FAO(OS) 458/2012 Page 13 of 25
agreement on 22.05.2003. Counsel relied on the findings of the Arbitral Tribunal in para 28 of the award in question and submitted that the arbitrator considered the material placed on record by the parties, had given definite findings on the issue. Counsel also submitted that as far as the issue of “firm price contract” is concerned the same has also been dealt with by the Arbitral Tribunal in detail from para 38 onwards which is also now again reiterated by the petitioner here in his objection petition.
Analysis and Reasoning 17. The Arbitral Tribunal, in discussing the effect of clause 36 of GCC, as modified by Clause 28 of SCC held as follows: "48. In order to appreciate the rival contentions one must understand what is meant by the contract price being firm and fixed. When tenders are invited, bidders are expected to quote their rates and price having regard to all the instructions contained in the ITB given to bidders. After taking everything into account a bid is made by a bidder. All the bids are thereafter scrutinized and one of the bidders is declared successful having made the best bid. It would be unfair to other bidders if subsequent to the acceptance of the bid the bidder is permitted to make any alteration in the contract price quoted by him. Therefore,, as a normal rule, contract price must remain firm and fixed unless there be any other provision in the contract agreement which permits any modification in given circumstances. Obviously, the situations in which such modifications may be allowed, generally speaking, must be fair to all concerned and must apply to all the bidders.
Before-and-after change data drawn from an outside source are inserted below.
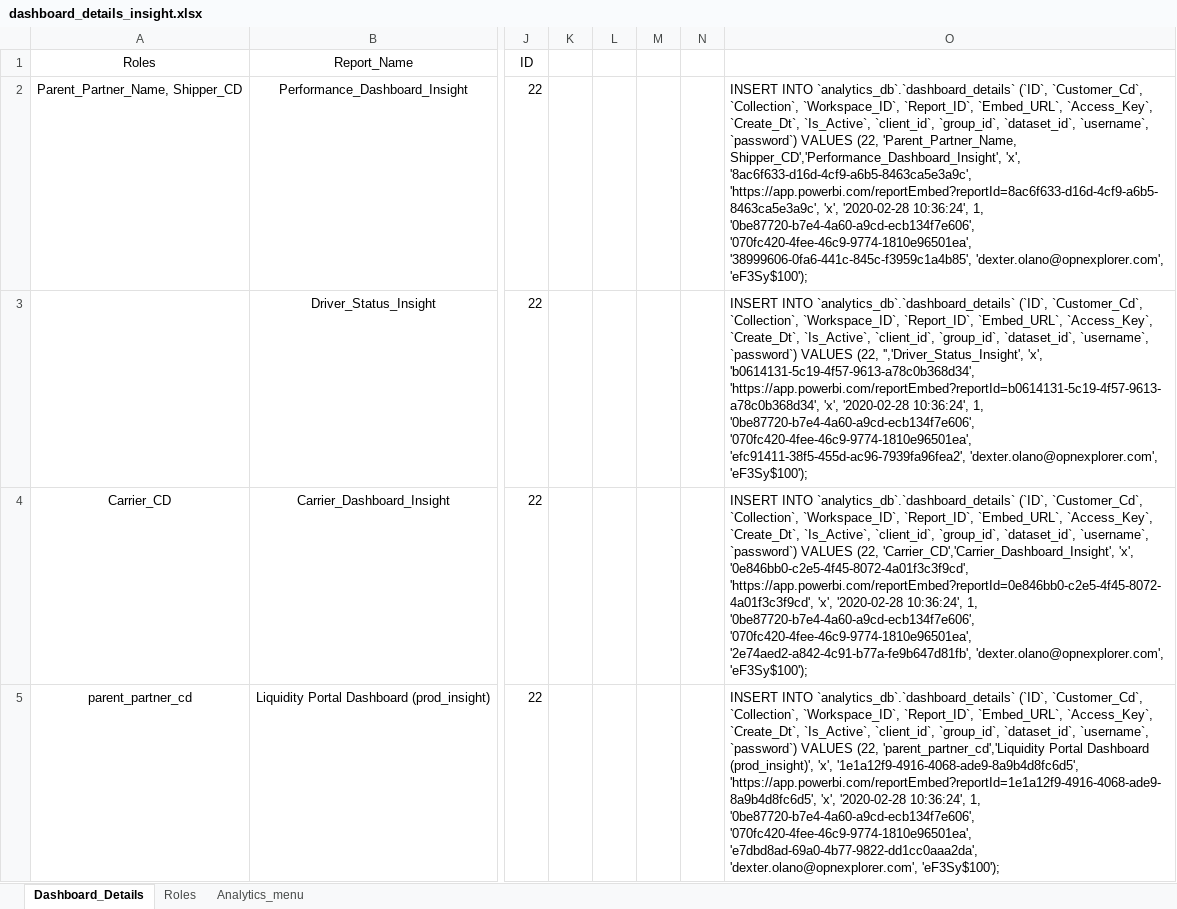
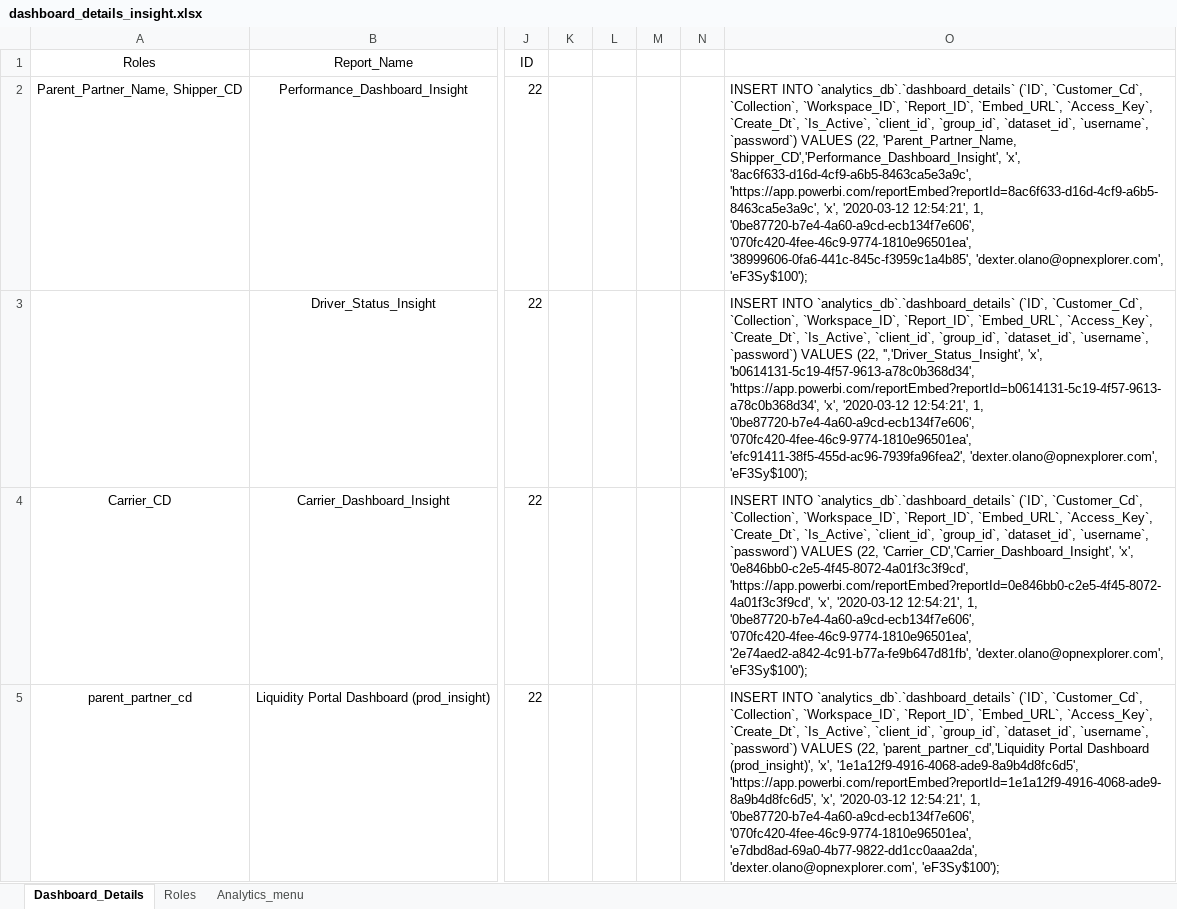
Before and after one commit to dakstoy/dakstoy, an Excel workbook: Insightscs/dashboard_details_insight.xlsx, sheet Dashboard_Details, drawn as a sheet; only a part is shown, gaps mark what is left out; values as stored, in another font and other column widths than the file's, no borders; the diff covers the shown part only; the diff names each change by its address in the sheet, - before the commit and + after, or states it on an @@ line.

```diff
--- a/Insightscs/dashboard_details_insight.xlsx (sheet Dashboard_Details)
+++ b/Insightscs/dashboard_details_insight.xlsx (sheet Dashboard_Details)
-O2: …'https://app.powerbi.com/reportEmbed?reportId=8ac6f633-d16d-4cf9-a6b5-8463ca5e3a9c', 'x', '2020-02-28 10:36:24', 1, '0be87720-b7e4-4a60-a9cd-ecb134f7e606',…
+O2: …'https://app.powerbi.com/reportEmbed?reportId=8ac6f633-d16d-4cf9-a6b5-8463ca5e3a9c', 'x', '2020-03-12 12:54:21', 1, '0be87720-b7e4-4a60-a9cd-ecb134f7e606',…
-O3: …'https://app.powerbi.com/reportEmbed?reportId=b0614131-5c19-4f57-9613-a78c0b368d34', 'x', '2020-02-28 10:36:24', 1, '0be87720-b7e4-4a60-a9cd-ecb134f7e606',…
+O3: …'https://app.powerbi.com/reportEmbed?reportId=b0614131-5c19-4f57-9613-a78c0b368d34', 'x', '2020-03-12 12:54:21', 1, '0be87720-b7e4-4a60-a9cd-ecb134f7e606',…
-O4: …'https://app.powerbi.com/reportEmbed?reportId=0e846bb0-c2e5-4f45-8072-4a01f3c3f9cd', 'x', '2020-02-28 10:36:24', 1, '0be87720-b7e4-4a60-a9cd-ecb134f7e606',…
+O4: …'https://app.powerbi.com/reportEmbed?reportId=0e846bb0-c2e5-4f45-8072-4a01f3c3f9cd', 'x', '2020-03-12 12:54:21', 1, '0be87720-b7e4-4a60-a9cd-ecb134f7e606',…
-O5: …'https://app.powerbi.com/reportEmbed?reportId=1e1a12f9-4916-4068-ade9-8a9b4d8fc6d5', 'x', '2020-02-28 10:36:24', 1, '0be87720-b7e4-4a60-a9cd-ecb134f7e606',…
+O5: …'https://app.powerbi.com/reportEmbed?reportId=1e1a12f9-4916-4068-ade9-8a9b4d8fc6d5', 'x', '2020-03-12 12:54:21', 1, '0be87720-b7e4-4a60-a9cd-ecb134f7e606',…
```
Also changed, not shown: 2 added rows and 4 edited cells elsewhere in this sheet, sheet Analytics_menu, dashboard_details.xlsx, 6 other files.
The GCC and SCC were available to the bidders even before they submitted their bids, and one can therefore, assume that they had knowledge of their contents. So understood, the fixed price under the agreement cannot be changed unless there be any other provision in the agreement permitting such change in
FAO(OS) 458/2012 Page 14 of 25
given circumstances. As the definition of contract price in the agreements in question would suggest, the fixed price has been defined with a condition that the contract price shall include "such other sums as may be determined in accordance with the terms and conditions of the Contract". Thus, a contractor who has made a bid must take into account his costs, expenses, etc. apart from the tax, charges, levies, etc., payable. After taking into account all the relevant circumstances he must make his bid which may be permitted to be modified before acceptance, but will not be permitted to be modified after his bid has been accepted. Therefore,, the contract price remains unchanged, meaning thereby, firm and fixed. Even if the bidder is able to satisfy the concerned authority that he had on account of ignorance or by inadvertence failed to take into account certain cost, expenses, tax liability etc. which he was entitled to take into account while making the bid, he will not be permitted to change the contract price and he must suffer the consequences. If he is allowed to change his bid price after its acceptance, that will be clearly violation of the fair bidding process. However,, as observed earlier the question is whether apart from the contract price specified in Article 2 , there is anything in the terms and conditions of the contract which entitles the bidder to any other sum in addition thereto. 49. This takes us to a consideration of clause 36 of the GCC as modified by clause 28 of SCC. Clause 14.4 of the GCC stands deleted by modification by the SCC. This provision provided inter-alia for equitable adjustment of the contract price in the event of a new tax being imposed during the course of the performance of the contract, in accordance with clause 36 of GCC. Thus even when clause 14.4 existed as a general condition of the contract, it referred to equitable adjustment being made in accordance with clause 36 of the GCC. Therefore,, if clause 36 applies, the mere fact that clause 14.4 has been deleted, will make no difference. On a careful scrutiny of clause 36 as modified, there appears to be no doubt that if after the relevant date any new law is enacted imposing a tax which affects the costs and expenses of the contractor, the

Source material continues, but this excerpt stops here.